Several years ago, Mary Steenburgen and Malcolm McDowell met on the set of "Time After Time," the H.G. Wells/Jack the Ripper thriller in which they costarred. Soon afterward they were married and Steenburgen's career took off, earning her an Oscar for her performance in "Melvin and Howard"; McDowell, meanwhile, became less visible and appeared in the likes of Penthouse magazine's widely attacked "Caligula." But now Steenburgen and McDowell are teaming up again, and you couldn't ask for a more wholesome project: "Cross Creek," with Steenburgen playing Marjorie Kinnan Rawlings, author of "The Yearling," and McDowell portraying her editor Maxwell Perkins.
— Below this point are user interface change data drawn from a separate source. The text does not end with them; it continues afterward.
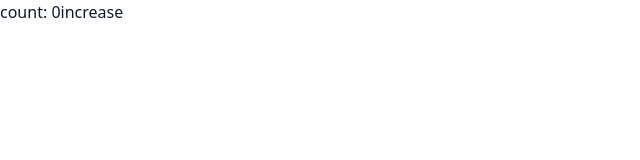
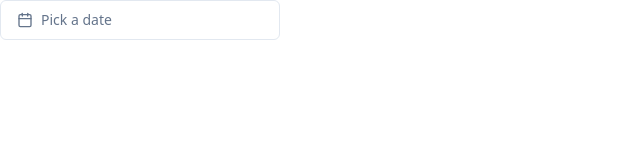
Before and after one commit to angryLid/react-app-startup, a React app: page / in a window 1280 px wide. Shown: the top 160 px of the page, without its empty margins (0-640 px from the left). Built offline with nearby package versions, Linux system fonts and the light colour scheme; the HTML template or start-up script is replaced by a standard one.

Commit message:
add date picker

```diff
--- a/package.json
+++ b/package.json
@@ -9,13 +9,17 @@
     "preview": "vite preview"
   },
   "dependencies": {
+    "@radix-ui/react-popover": "^1.0.6",
+    "@radix-ui/react-slot": "^1.0.2",
     "@reduxjs/toolkit": "^1.9.5",
     "autoprefixer": "^10.4.14",
     "class-variance-authority": "^0.6.0",
     "clsx": "^1.2.1",
+    "date-fns": "^2.30.0",
     "lucide-react": "^0.233.0",
     "postcss": "^8.4.24",
     "react": "^18.2.0",
+    "react-day-picker": "^8.7.1",
     "react-dom": "^18.2.0",
     "react-redux": "^8.0.5",
     "react-router-dom": "^6.6.0",
--- /dev/null
+++ b/src/components/ui/button.tsx
@@ -0,0 +1,55 @@
+import * as React from "react";
+import { Slot } from "@radix-ui/react-slot";
+import { cva, type VariantProps } from "class-variance-authority";
+
+import { cn } from "@/lib/utils";
+
+const buttonVariants = cva(
+  "inline-flex items-center justify-center rounded-md text-sm font-medium transition-colors focus-visible:outline-none focus-visible:ring-2 focus-visible:ring-ring focus-visible:ring-offset-2 disabled:opacity-50 disabled:pointer-events-none ring-offset-background",
+  {
+    variants: {
+      variant: {
+        default: "bg-primary text-primary-foreground hover:bg-primary/90",
+        destructive:
+          "bg-destructive text-destructive-foreground hover:bg-destructive/90",
+        outline:
+          "border border-input hover:bg-accent hover:text-accent-foreground",
+        secondary:
+          "bg-secondary text-secondary-foreground hover:bg-secondary/80",
+        ghost: "hover:bg-accent hover:text-accent-foreground",
+        link: "underline-offset-4 hover:underline text-primary",
+      },
+      size: {
+        default: "h-10 py-2 px-4",
+        sm: "h-9 px-3 rounded-md",
+        lg: "h-11 px-8 rounded-md",
+      },
+    },
+    defaultVariants: {
+      variant: "default",
+      size: "default",
+    },
+  }
+);
+
+export interface ButtonProps
+  extends React.ButtonHTMLAttributes<HTMLButtonElement>,
+    VariantProps<typeof buttonVariants> {
+  asChild?: boolean;
+}
+
+const Button = React.forwardRef<HTMLButtonElement, ButtonProps>(
+  ({ className, variant, size, asChild = false, ...props }, ref) => {
+    const Comp = asChild ? Slot : "button";
+    return (
+      <Comp
+        className={cn(buttonVariants({ variant, size, className }))}
+        ref={ref}
+        {...props}
+      />
+    );
+  }
+);
+Button.displayName = "Button";
+
+export { Button, buttonVariants };
--- /dev/null
+++ b/src/components/ui/calendar.tsx
@@ -0,0 +1,66 @@
+/* eslint-disable @typescript-eslint/no-unsafe-assignment */
+/* eslint-disable react/no-unstable-nested-components */
+"use client";
+
+import * as React from "react";
+import { ChevronLeft, ChevronRight } from "lucide-react";
+import { DayPicker } from "react-day-picker";
+
+import { cn } from "@/lib/utils";
+import { buttonVariants } from "@/components/ui/button";
+
+export type CalendarProps = React.ComponentProps<typeof DayPicker>;
+
+function Calendar({
+  className,
+  classNames,
+  showOutsideDays = true,
+  ...props
+}: CalendarProps) {
+  return (
+    <DayPicker
+      showOutsideDays={showOutsideDays}
+      className={cn("p-3", className)}
+      classNames={{
+        months: "flex flex-col sm:flex-row space-y-4 sm:space-x-4 sm:space-y-0",
+        month: "space-y-4",
+        caption: "flex justify-center pt-1 relative items-center",
+        caption_label: "text-sm font-medium",
+        nav: "space-x-1 flex items-center",
+        nav_button: cn(
+          buttonVariants({ variant: "outline" }),
+          "h-7 w-7 bg-transparent p-0 opacity-50 hover:opacity-100"
+        ),
+        nav_button_previous: "absolute left-1",
+        nav_button_next: "absolute right-1",
+        table: "w-full border-collapse space-y-1",
+        head_row: "flex",
+        head_cell:
+          "text-muted-foreground rounded-md w-9 font-normal text-[0.8rem]",
+        row: "flex w-full mt-2",
+        cell: "text-center text-sm p-0 relative [&:has([aria-selected])]:bg-accent first:[&:has([aria-selected])]:rounded-l-md last:[&:has([aria-selected])]:rounded-r-md focus-within:relative focus-within:z-20",
+        day: cn(
+          buttonVariants({ variant: "ghost" }),
+          "h-9 w-9 p-0 font-normal aria-selected:opacity-100"
+        ),
+        day_selected:
+          "bg-primary text-primary-foreground hover:bg-primary hover:text-primary-foreground focus:bg-primary focus:text-primary-foreground",
+        day_today: "bg-accent text-accent-foreground",
+        day_outside: "text-muted-foreground opacity-50",
+        day_disabled: "text-muted-foreground opacity-50",
+        day_range_middle:
+          "aria-selected:bg-accent aria-selected:text-accent-foreground",
+        day_hidden: "invisible",
+        ...classNames,
+      }}
+      components={{
+        IconLeft: ({ ...props }) => <ChevronLeft className="h-4 w-4" />,
+        IconRight: ({ ...props }) => <ChevronRight className="h-4 w-4" />,
+      }}
+      {...props}
+    />
+  );
+}
+Calendar.displayName = "Calendar";
+
+export { Calendar };
--- /dev/null
+++ b/src/components/ui/popover.tsx
@@ -0,0 +1,31 @@
+"use client";
+
+import * as React from "react";
+import * as PopoverPrimitive from "@radix-ui/react-popover";
+
+import { cn } from "@/lib/utils";
+
+const Popover = PopoverPrimitive.Root;
+
+const PopoverTrigger = PopoverPrimitive.Trigger;
+
+const PopoverContent = React.forwardRef<
+  React.ElementRef<typeof PopoverPrimitive.Content>,
+  React.ComponentPropsWithoutRef<typeof PopoverPrimitive.Content>
+>(({ className, align = "center", sideOffset = 4, ...props }, ref) => (
+  <PopoverPrimitive.Portal>
+    <PopoverPrimitive.Content
+      ref={ref}
+      align={align}
+      sideOffset={sideOffset}
+      className={cn(
+        "z-50 w-72 rounded-md border bg-popover p-4 text-popover-foreground shadow-md outline-none animate-in data-[side=bottom]:slide-in-from-top-2 data-[side=left]:slide-in-from-right-2 data-[side=right]:slide-in-from-left-2 data-[side=top]:slide-in-from-bottom-2",
+        className
+      )}
+      {...props}
+    />
+  </PopoverPrimitive.Portal>
+));
+PopoverContent.displayName = PopoverPrimitive.Content.displayName;
+
+export { Popover, PopoverTrigger, PopoverContent };
--- a/src/pages/index.tsx
+++ b/src/pages/index.tsx
@@ -1,14 +1,44 @@
-import { increment } from "../store/counter";
-import { useAppDispatch, useAppSelector } from "../store/hooks";
+"use client";
 
-export default function () {
-  const dispatch = useAppDispatch();
-  const { value: count } = useAppSelector((s) => s.counter);
+import * as React from "react";
+import { format } from "date-fns";
+import { Calendar as CalendarIcon } from "lucide-react";
+
+import { cn } from "@/lib/utils";
+import { Button } from "@/components/ui/button";
+import { Calendar } from "@/components/ui/calendar";
+import {
+  Popover,
+  PopoverContent,
+  PopoverTrigger,
+} from "@/components/ui/popover";
+
+export function DatePickerDemo() {
+  const [date, setDate] = React.useState<Date>();
 
   return (
-    <div>
-      count: {count}
-      <button onClick={() => dispatch(increment())}>increase</button>
-    </div>
+    <Popover>
+      <PopoverTrigger asChild>
+        <Button
+          variant="outline"
+          className={cn(
+            "w-[280px] justify-start text-left font-normal",
+            !date && "text-muted-foreground"
+          )}
+        >
+          <CalendarIcon className="mr-2 h-4 w-4" />
+          {date ? format(date, "PPP") : <span>Pick a date</span>}
+        </Button>
+      </PopoverTrigger>
+      <PopoverContent className="w-auto p-0">
+        <Calendar
+          mode="single"
+          selected={date}
+          onSelect={setDate}
+          initialFocus
+        />
+      </PopoverContent>
+    </Popover>
   );
 }
+export default DatePickerDemo;
--- a/tailwind.config.js
+++ b/tailwind.config.js
@@ -2,6 +2,7 @@
 module.exports = {
   darkMode: ["class"],
   content: [
+    "./src/**/*.{ts,tsx}",
     './pages/**/*.{ts,tsx}',
     './components/**/*.{ts,tsx}',
     './app/**/*.{ts,tsx}',
```
Also changed, not shown: 1 other file (tests, documents, lock files or other folders).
The film will be directed by "Norma Rae" director Martin Ritt, who's reteaming with producer Bob Radnitz and cinematographer Johnny Alonzo, both of whom worked on Ritt's "Sounder" several years back.

Jack Lemmon is not bothered by the State Department's recent three-page rebuttal to the Costa-Gavras film "Missing," in which he stars; after all, he's still on speaking terms with the current administration, dining with the Reagans at the White House recently. The State Department only bothered to reply to the film because it's so "strong and powerful," Lemmon has said, and he cites a strange example to prove just how strong it is: Audiences, he says, are so taken by the film "they start fist fights." What theaters has Lemmon been in lately? And director Lina Wertmuller will be looking for a good editor on her next project, a mother-and-daughter story titled "Tieta," starring Sophia Loren. The film will come in two forms: a two-hour theatrical release and an eight-hour television version.

It's okay to keep kids out of R-rated movies, said the Michigan Court of Appeals lately in response to a group of parents who sued a theater for barring their children from a showing of "Animal House." They had our permission to see it, even though we weren't with them, said the parents; besides, their suit pointed out, a Michigan law says businesses can't deny anyone "the full and equal enjoyment of goods, services . . . or accommodations of a place of public accommodation because of . . . age." Sorry, said the court: " . . . refusing admission of unescorted children to motion pictures designed for mature audiences is not only permitted but may actually be required to avoid civil liability."